Still, it is too early for large scale returns to begin. As in Afghanistan, it is important to create stable conditions that will allow communities to absorb returning refugees without conflict and allow those families that return to thrive and participate in the rebuilding of their country.

I hope that you will remember just one message from my talk here today: Refugees need all of our help. This means first that success in humanitarian operations depends on multilateral coordination. The U.S. is a leader in the humanitarian community by encouraging other governments and international agencies to forge a strong partnership. We believe in working with other nations through the UN system to ensure a universal, needs-based response and to promote burden sharing.

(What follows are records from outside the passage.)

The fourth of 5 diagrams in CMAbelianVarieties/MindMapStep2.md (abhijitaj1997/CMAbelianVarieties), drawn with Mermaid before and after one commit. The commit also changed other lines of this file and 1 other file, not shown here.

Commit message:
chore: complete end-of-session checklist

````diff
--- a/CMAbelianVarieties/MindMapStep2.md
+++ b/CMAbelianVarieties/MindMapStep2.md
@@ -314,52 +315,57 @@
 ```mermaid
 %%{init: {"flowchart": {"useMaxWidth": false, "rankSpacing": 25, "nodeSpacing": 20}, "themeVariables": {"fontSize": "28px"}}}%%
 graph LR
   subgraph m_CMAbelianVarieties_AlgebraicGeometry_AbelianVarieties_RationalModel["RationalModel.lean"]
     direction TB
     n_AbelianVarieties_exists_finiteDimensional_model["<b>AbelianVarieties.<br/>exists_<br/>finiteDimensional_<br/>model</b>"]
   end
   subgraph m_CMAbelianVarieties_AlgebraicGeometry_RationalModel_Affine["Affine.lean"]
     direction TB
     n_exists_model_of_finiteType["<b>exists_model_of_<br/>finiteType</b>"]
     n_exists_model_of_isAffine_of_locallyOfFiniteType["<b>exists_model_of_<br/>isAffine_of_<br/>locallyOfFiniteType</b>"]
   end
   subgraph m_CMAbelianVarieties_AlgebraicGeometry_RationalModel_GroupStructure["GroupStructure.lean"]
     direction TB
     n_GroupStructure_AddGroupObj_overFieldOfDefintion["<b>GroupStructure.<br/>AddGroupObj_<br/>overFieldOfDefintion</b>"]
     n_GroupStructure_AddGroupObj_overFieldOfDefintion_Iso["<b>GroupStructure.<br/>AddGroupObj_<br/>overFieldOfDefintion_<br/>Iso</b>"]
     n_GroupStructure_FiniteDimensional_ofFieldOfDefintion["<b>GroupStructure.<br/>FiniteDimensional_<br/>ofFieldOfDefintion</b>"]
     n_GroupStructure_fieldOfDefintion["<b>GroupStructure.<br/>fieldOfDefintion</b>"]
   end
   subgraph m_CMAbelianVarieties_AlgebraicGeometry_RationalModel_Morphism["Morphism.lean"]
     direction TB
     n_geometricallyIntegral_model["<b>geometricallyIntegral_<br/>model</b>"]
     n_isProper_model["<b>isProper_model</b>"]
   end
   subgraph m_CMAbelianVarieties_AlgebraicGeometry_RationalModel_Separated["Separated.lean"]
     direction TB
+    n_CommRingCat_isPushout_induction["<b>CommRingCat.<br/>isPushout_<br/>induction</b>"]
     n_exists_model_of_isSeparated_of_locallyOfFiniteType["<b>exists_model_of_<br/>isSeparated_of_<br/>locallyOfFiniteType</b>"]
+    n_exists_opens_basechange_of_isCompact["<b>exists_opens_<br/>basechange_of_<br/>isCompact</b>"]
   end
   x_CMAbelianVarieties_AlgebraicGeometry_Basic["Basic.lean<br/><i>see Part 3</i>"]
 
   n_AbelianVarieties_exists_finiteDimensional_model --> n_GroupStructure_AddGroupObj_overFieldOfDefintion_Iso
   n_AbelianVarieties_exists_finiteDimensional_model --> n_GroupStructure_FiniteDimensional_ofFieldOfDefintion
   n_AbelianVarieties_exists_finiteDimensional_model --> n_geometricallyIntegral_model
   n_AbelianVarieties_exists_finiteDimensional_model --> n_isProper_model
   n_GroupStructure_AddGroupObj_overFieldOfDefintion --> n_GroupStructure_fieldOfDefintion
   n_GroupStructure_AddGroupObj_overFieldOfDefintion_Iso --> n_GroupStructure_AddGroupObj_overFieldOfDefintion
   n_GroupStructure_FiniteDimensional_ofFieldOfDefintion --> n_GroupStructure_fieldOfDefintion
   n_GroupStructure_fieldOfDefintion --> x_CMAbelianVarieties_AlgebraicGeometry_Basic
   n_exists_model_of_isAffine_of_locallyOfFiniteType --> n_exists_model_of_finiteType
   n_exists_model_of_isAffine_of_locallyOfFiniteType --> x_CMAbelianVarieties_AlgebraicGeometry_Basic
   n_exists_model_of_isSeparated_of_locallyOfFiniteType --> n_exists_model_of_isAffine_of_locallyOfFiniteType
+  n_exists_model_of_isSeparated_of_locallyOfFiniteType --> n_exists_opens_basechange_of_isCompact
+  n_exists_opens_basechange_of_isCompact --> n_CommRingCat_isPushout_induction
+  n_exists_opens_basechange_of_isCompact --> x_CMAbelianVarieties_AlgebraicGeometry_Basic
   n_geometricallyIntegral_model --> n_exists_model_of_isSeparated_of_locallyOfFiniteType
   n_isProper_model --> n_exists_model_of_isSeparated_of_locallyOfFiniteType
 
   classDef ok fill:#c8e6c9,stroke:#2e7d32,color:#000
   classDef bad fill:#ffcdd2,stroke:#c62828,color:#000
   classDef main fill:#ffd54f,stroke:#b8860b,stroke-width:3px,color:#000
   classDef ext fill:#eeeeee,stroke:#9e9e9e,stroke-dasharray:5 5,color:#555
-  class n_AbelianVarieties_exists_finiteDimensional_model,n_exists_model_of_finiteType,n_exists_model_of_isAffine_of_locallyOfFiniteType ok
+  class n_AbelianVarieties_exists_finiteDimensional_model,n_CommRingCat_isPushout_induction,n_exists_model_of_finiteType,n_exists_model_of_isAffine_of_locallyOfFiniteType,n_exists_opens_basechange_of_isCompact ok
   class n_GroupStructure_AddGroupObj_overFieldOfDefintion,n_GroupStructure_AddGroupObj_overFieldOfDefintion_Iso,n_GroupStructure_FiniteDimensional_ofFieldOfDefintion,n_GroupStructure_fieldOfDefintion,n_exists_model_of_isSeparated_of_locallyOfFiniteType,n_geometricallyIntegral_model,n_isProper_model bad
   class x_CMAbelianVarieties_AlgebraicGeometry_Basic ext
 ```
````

It also means that your own efforts can make a big difference in a refugee’s life. I congratulate you for being here today as "Global Young Leaders." But I also challenge you to use the advantages and opportunities you have been given to help those who are suffering. Whether that is by volunteering to help refugees adapt to their new life in the United States, by pursuing a career in government or humanitarian work, or simply by raising the awareness of other Americans about these challenging issues.

There is hope on the horizon for many refugees today. If peace is achieved, and if we can coordinate international efforts effectively to facilitate returns in Angola, Sudan, Burundi, Afghanistan, Iraq, and elsewhere, we could see a 30% reduction in the number of refugees worldwide. We must seize this window of opportunity. We cannot let those refugees down. Thank you for listening. I look forward to your questions.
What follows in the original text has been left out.